If you’re one of the millions of people who play Candy Crush Saga a day, you’ve probably heard of a little company called King. They’re the guys behind Candy Crush and a slew of other casual mobile games and, more recently, they’re ones trying to trademark the word ‘Candy’ and seeking opposing the use of the word ‘Saga’ in completely unrelated games from other publishers. King is in active legal opposition against indie developer Stoic Studio. You can read the full post on the claims here, but the short of it is that King feels that Stoic’s use of the word ‘Saga’ in their game The Banner Saga infringes on King’s 13 trademarks featuring the word ‘Saga’.
The open letter, readable here, was created in a attempt to set the record straight on King’s stance on the issues surrounding them in the media lately. Those issues, as listed in the letter, include their decision to trademark the word ‘Candy’ in the EU and US, the opposition to Stoic trademarking ‘Banner Saga’, and the accusations of cloning surrounding a game released by King five years prior.
The resulting letter admitted that Pac-Avoid (a game said to be a clone of ScamperGhost) “should never [been] published”. Rather than state if the game was or was not a clone however, King merely stated: “The details of the situation are complicated… Let me be clear: This unfortunate situation is an exception to the rule. King does not clone games, and we do not want anyone cloning our games.”.
“Not surprisingly, some developers have seen an opportunity to take advantage of the game’s popularity, and have published games with similar sounding titles and similar looking graphics. We believe it is right and reasonable to defend ourselves from such copycats.”
The second claim addressed by the letter moves on to cover both the use of the words ‘Candy’ and ‘Saga’ throughout gaming. The trademarking of the term ‘Candy’ in the EU (and current attempt at acquiring it in the US) come as an attempt to stop games that would try to piggyback on the success of Candy Crush Saga. “We are not trying to control the world’s use of the word “Candy;” having a trade mark doesn’t allow us to do that anyway. We’re just trying to prevent others from creating games that unfairly capitalise on our success.”
The final claim from the letter covers the controversy surrounding Stoic’s application to trademark Banner Saga, the name of their game. King admits that Banner Saga does not resemble any of their games in content, but expresses worries that another company creating a series of games with ‘Saga’ in the title will infringe on their brand identity.”…we already have a series of games where “Saga” is key to the brand which our players associate with King, such as Candy Crush Saga, Bubble Witch Saga, Pet Rescue Saga, Farm Heroes Saga and so on. ”
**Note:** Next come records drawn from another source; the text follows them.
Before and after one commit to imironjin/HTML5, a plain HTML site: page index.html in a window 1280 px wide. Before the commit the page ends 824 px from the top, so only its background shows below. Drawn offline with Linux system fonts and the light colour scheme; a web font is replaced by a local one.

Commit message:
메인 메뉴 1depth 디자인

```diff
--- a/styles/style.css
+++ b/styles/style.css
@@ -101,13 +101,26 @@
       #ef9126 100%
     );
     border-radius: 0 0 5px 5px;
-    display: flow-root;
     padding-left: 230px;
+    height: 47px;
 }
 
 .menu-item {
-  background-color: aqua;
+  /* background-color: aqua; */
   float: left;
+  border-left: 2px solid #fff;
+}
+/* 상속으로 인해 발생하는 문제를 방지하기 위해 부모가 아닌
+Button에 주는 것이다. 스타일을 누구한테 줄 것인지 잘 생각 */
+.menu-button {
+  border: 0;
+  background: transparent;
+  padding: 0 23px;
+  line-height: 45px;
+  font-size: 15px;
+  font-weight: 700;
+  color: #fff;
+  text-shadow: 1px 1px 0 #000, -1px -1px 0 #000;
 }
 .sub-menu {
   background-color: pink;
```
“We’re not trying to stop Stoic from using the word Saga but we had to oppose their application to preserve our own ability to protect our own games”